Dr. Rossato identified and confirmed in independent cohorts of patients that a set of miRNAs are dysregualted in pDC of patients with established SSc. Most importantly the same miRNAs are induced already in patients presenting early-SSc symptoms, thus indicating that the alteration of these molecules might be implicated in SSc pathogenesis and therefore can constitute an interesting therapeutic target to halt the disease progression.
Interestingly, similar to what was observed in pDCs, the expression of miRNA in whole blood of the pre-clinical patients showed the same modulation and correlated well with the SSc classification score, thus suggesting that miRNAs altered in pre-clinical SSc patients could be also used as potential biomarker for early SSc diagnosis and prognosis. These observations constituted the core of a Prof-Of-Concept grant (MYRASYS) financed by the EU in 2015 and aimed at evaluating the potential usage of this set of miRNAs to identify SSc patients evolving toward a more severe disease phenotype. Early diagnosis of SSc will offer a “window of opportunity” to begin an early aggressive therapy intervention that can prevent or halt development of life-threatening complications.
Using in-vitro functional experiments, Dr. Rossato also demonstrated that a specific miRNA inhibited the expression of a crucial protein (IRF) involved in the development and activation of pDCs. Consistently, the induction of miRNA expression could inhibit the development of pDC in-vitro, similarly to what is observed in the circulation of SSc patients that present lower pDC counts. In addition, the overexpression of the miRNA in pDCs increased their ability to secrete IFNα, thus potentially contributing to the type-I-IFN signature observed in SSc patients.
Considering that the miRNA is upregulated already at the earliest stages of SSc, the inhibition of such molecule could effectively restore normal pDC function, thus potentially modulating the disease progression.

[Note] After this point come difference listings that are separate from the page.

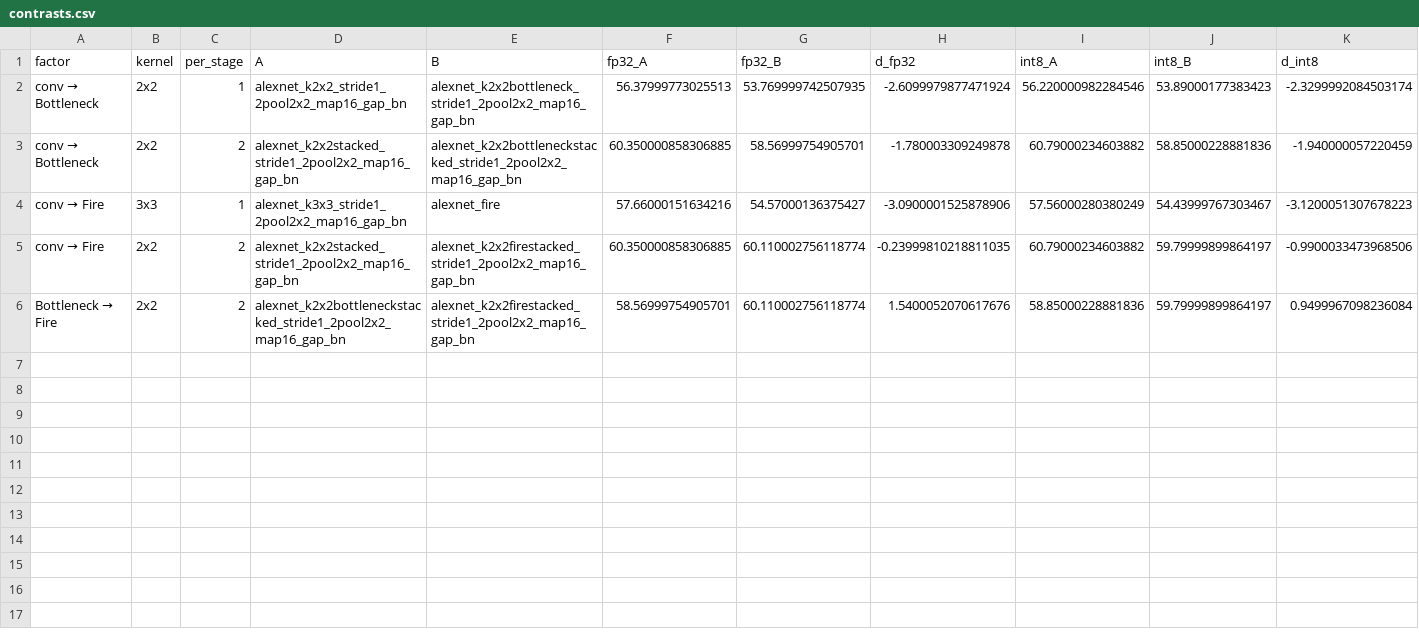
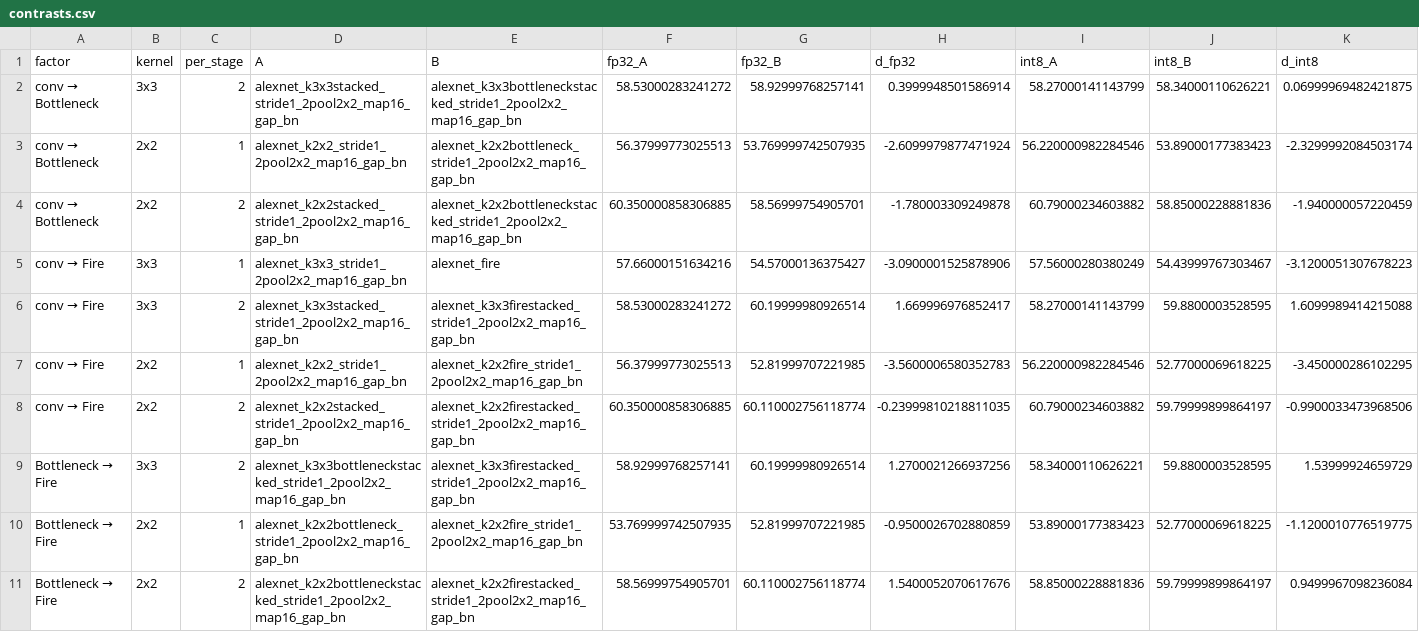
Before and after one commit to RafaelSdeS/dnn_study, a CSV file: results/phase_13_bottleneck_fire/contrasts.csv, drawn as a sheet; only a part is shown; rows hold the shown columns only; the diff names each change by its address in the sheet, - before the commit and + after, or states it on an @@ line.

```diff
--- a/results/phase_13_bottleneck_fire/contrasts.csv
+++ b/results/phase_13_bottleneck_fire/contrasts.csv
+row 2: conv → Bottleneck | 3x3 | 2 | alexnet_k3x3stacked_stride1_2pool2x2_map16_gap_bn | alexnet_k3x3bottleneckstacked_stride1_2pool2x2_map16_gap_bn | 58.53000283241272 | 58.92999768257141 | 0.3999948501586914 | 58.27000141143799 | 58.34000110626221 | 0.06999969482421875
+row 6: conv → Fire | 3x3 | 2 | alexnet_k3x3stacked_stride1_2pool2x2_map16_gap_bn | alexnet_k3x3firestacked_stride1_2pool2x2_map16_gap_bn | 58.53000283241272 | 60.19999980926514 | 1.669996976852417 | 58.27000141143799 | 59.8800003528595 | 1.6099989414215088
+row 7: conv → Fire | 2x2 | 1 | alexnet_k2x2_stride1_2pool2x2_map16_gap_bn | alexnet_k2x2fire_stride1_2pool2x2_map16_gap_bn | 56.37999773025513 | 52.81999707221985 | -3.5600006580352783 | 56.220000982284546 | 52.77000069618225 | -3.450000286102295
+row 9: Bottleneck → Fire | 3x3 | 2 | alexnet_k3x3bottleneckstacked_stride1_2pool2x2_map16_gap_bn | alexnet_k3x3firestacked_stride1_2pool2x2_map16_gap_bn | 58.92999768257141 | 60.19999980926514 | 1.2700021266937256 | 58.34000110626221 | 59.8800003528595 | 1.53999924659729
+row 10: Bottleneck → Fire | 2x2 | 1 | alexnet_k2x2bottleneck_stride1_2pool2x2_map16_gap_bn | alexnet_k2x2fire_stride1_2pool2x2_map16_gap_bn | 53.769999742507935 | 52.81999707221985 | -0.9500026702880859 | 53.89000177383423 | 52.77000069618225 | -1.1200010776519775
```
Also changed, not shown: results/phase_13_bottleneck_fire/all_runs.csv, results/phase_13_bottleneck_fire/contrasts_by_seed.csv, 41 other files.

Dr. Rossato conducted Proof-Of-Concept experiments to prove this point: the inhibition of this miRNA in pDCs of SSc patients by using specific antagonists restored the expression of IRF transcription factor to similar levels to what is present in healthy cells. These experiments demonstrated that modulation of miRNA expression can redirect pDC aberrances and potentially halt or dampen the disease progression.
Considering the limited treatment options for SSc (i.e. immunosuppression or autologous stem cell transplant) and their severe side effects, these findings provide an interesting opportunity for the development of novel tailored therapies. These results will constitute the basis to further prove the crucial role of pDC-miRNAs in in-vivo models of SSc and to discuss possible therapeutic development with pharmaceutical companies. The development of a novel therapy able to interfere with the disease development at early stage of the disease will limit the socio-economic burden associated with SSc, namely reducing the costs for chronic treatments and hospitalization and allowing patients to participate in society and stay productive for a longer period of time. Finally, considering that SSc is the prototype of fibrotic disease and that the project will investigate how chronic inflammation leads to fibrosis, the unique knowledge and therapeutic opportunities gained with this study will impact the full spectrum of fibrotic conditions.